Books of the Week:
- Jewel of the Thames, Angela Misri
- Baltic Gambit, E.E. Night
- Deliver Us, Kathryn Casey
My friend Dana Cameron recommended Angela Misri’s book. Dana, as well as Angela Misri, apparently, is quite a Sherlockian. Whether you are or not — and especially if you enjoyed Laurie King’s books – you are sure to enjoy Jewel of the Thames. A very sharp young woman is approached by a hitherto-unknown relative after she looses her mother. The fabulous but shady relative whisks Portia Adams off to England, to the London house Portia has inherited, which turns out to be 221 Baker Street . . . the house of Sherlock Holmes and Dr. Watson. This book is engaging and clever, and if you’re like me, you’ll want to read the next one.

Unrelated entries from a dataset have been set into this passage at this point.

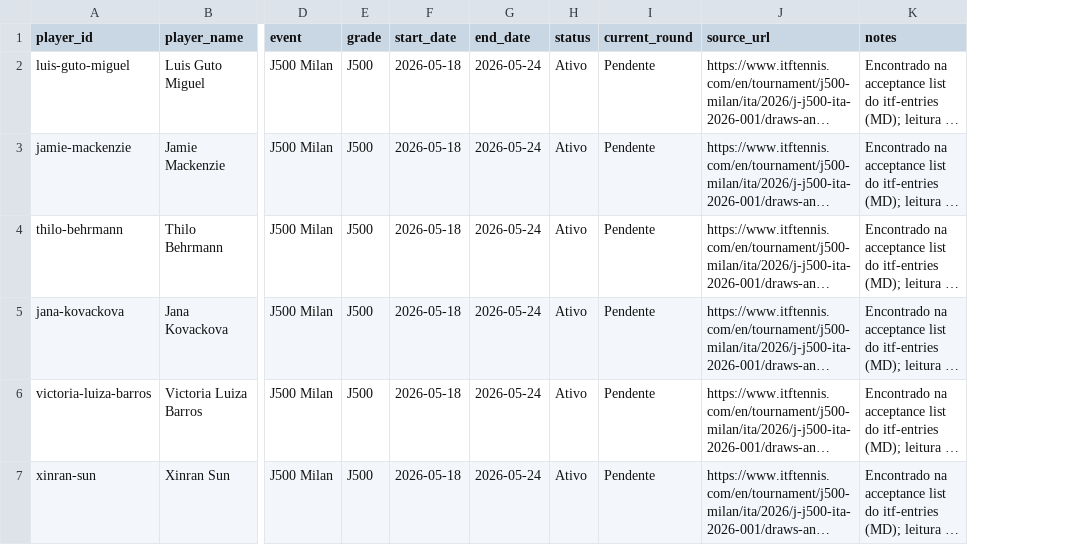
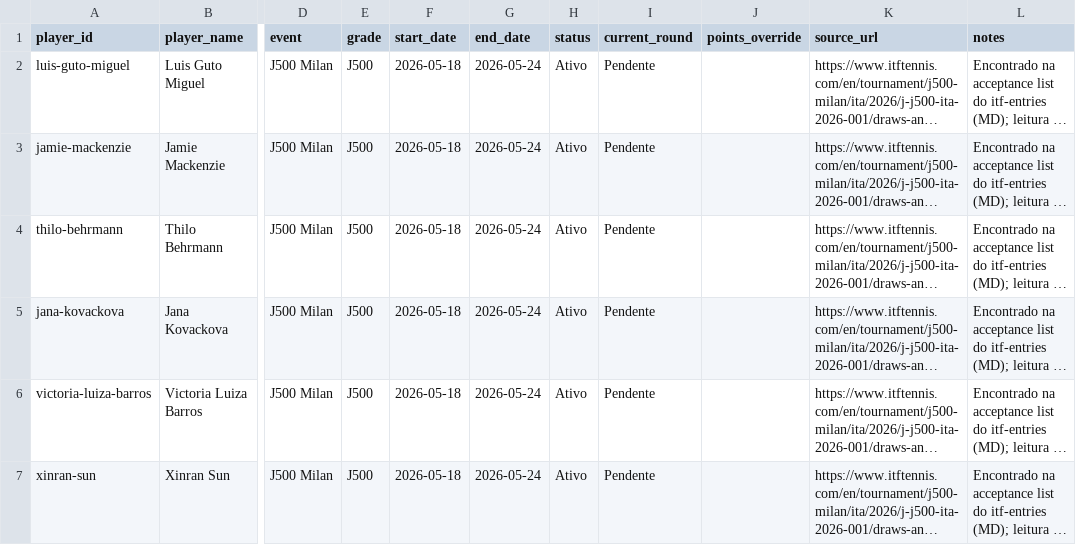
Before and after one commit to genaromoraes/versaoantiga_itf-juniors-live-ranking, a CSV file: data/weekly-results.csv, drawn as a sheet; only a part is shown, gaps mark what is left out; long unchanged cells end in …; the diff names each change by its address in the sheet, - before the commit and + after, or states it on an @@ line.

Commit message:
Handle weekly byes without ranking points

```diff
--- a/data/weekly-results.csv
+++ b/data/weekly-results.csv
+column J (points_override), empty
```
Also changed, not shown: 4 other files.
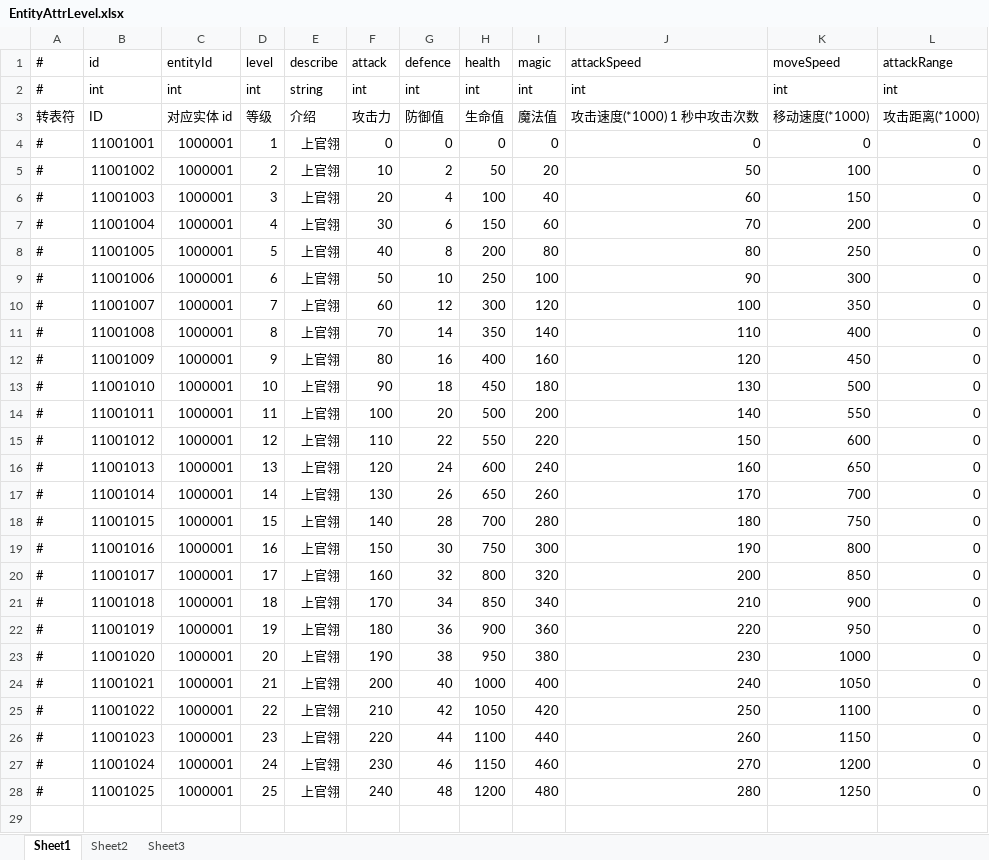
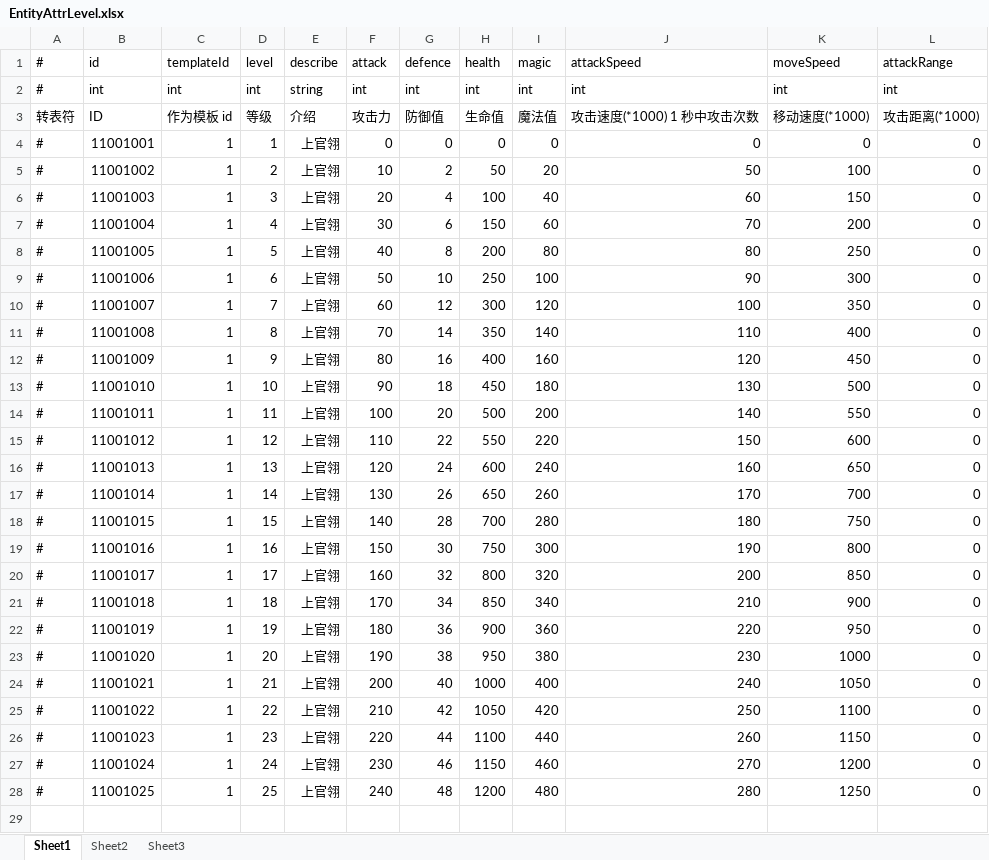
Before and after one commit to thanklzhang/001_GameFramework_Config, an Excel workbook: data_table/EntityAttrLevel.xlsx, sheet Sheet1, drawn as a sheet; only a part is shown; values as stored, in another font and other column widths than the file's, no borders; the diff covers the shown part only; the diff names each change by its address in the sheet, - before the commit and + after, or states it on an @@ line.

```diff
--- a/data_table/EntityAttrLevel.xlsx (sheet Sheet1)
+++ b/data_table/EntityAttrLevel.xlsx (sheet Sheet1)
-C1: entityId
+C1: templateId
-C3 (templateId): 对应实体 id
+C3 (templateId): 作为模板 id
-C4:C28 (templateId): 1000001
+C4:C28 (templateId): 1
```
Also changed, not shown: 25 edited cells elsewhere in this sheet, data_table/Battle.xlsx, data_table/EntityAttrStar.xlsx, 1 other file.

I’ve long been a fan of E.E. Knight and his Vampire Earth series. Baltic Gambit, though told from the point of view of Alessa Duvalier rather than David Valentine, is every bit as good as its predecessors. In Knight’s world, America has been overcome by an alien race called the Kurians. They don’t have complete control, and there’s a very active rebellion. Both Duvalier and Valentine are rebels. It’s very interesting to see Valentine from another point of view, and also an interesting twist to see the two take off for the Baltic area, much farther than this series has ever ventured.
Kathryn Casey is a true crime writer, and Deliver Us is her book about the multiple killings along I-45 in Texas. In a fifty-mile stretch, over three decades, more than twenty women were found discarded in lonely stretches of waste ground, oilfields, forest . . . and many of them were very young. It’s clear that not all these women were killed by the same man or men, since there have been a few arrests and convictions, but most of the cases have never come to court. It’s like this area was a magnet for predators of a certain type. There’s a lot of food for thought in Casey’s narrative of this trail of tears. At least sharing between adjacent law enforcement agencies has improved, DNA samples have helped clear or convict defendants, and the kids of today certainly should be more aware of the dangers around them.
One of the more interesting things about going to large expos, like ComicCon or Phoenix ComicCon, or C2E2 in Chicago, is the side-order of celebrities that comes with multimedia interest. In my celebrity ranking, writers are the stars of the firmament, and it’s always struck me as funny (or sad) that most writers would not be noticed by the average person on the street. Of course, Stephen King has a famous face. And Mary Higgins Clark, I think. Probably Lee Child, because he’s so tall? I’m sure there are others. But the lowliest television actor is more recognizable.
To me, people on the big screen are very hard to translate to real life. Somehow, because you’ve always seen their heads framed by the screen, you expect their heads to be bigger. No, I’m not making a snide comment. Two of the nicest people I’ve ever met at one of these shindigs, Cary Elwes and Sean Astin, were absolutely down to earth. And Amber Benson, of course, but then . . . she’s a writer now. (I’m leaving the cast of “True Blood” out of this, since I saw them many times.)
This past weekend at C2E2, I was waiting in my golf cart for a car to disgorge Stan Lee so I could take it back to the hotel. My convention escort said, “Here come M. Night Shyamalan and Matt Dillon.” If he hadn’t given me the tipoff, I never would have noticed them. There was no glow around them, and no large crowd of sycophants. Of course, they had a few people with them, but no one was throwing down rose petals where they walked or anything. They had to get from point A to point B in the cavernous convention center just like everyone else.
I’m not aiming for any particular point here about the nature of celebrity or how we all have to put our pants on one leg at a time. But maybe if you want to see a weird jumble of celebrities past and present mixed in with current writers, one of these huge cons is the way to go. Some of them have photo session areas, where after paying a fee you can have your picture made with them. Some of them are signing memorabilia. Some of them have brought cds or other things they’ve produced. Some of them have written books, actually.
But they’re not hanging around by a pool in California reading scripts. They’re out there hustling to stay in the public eye, to make a buck, to keep busy. And they’re working hard to do this.
Just like me at my signing table.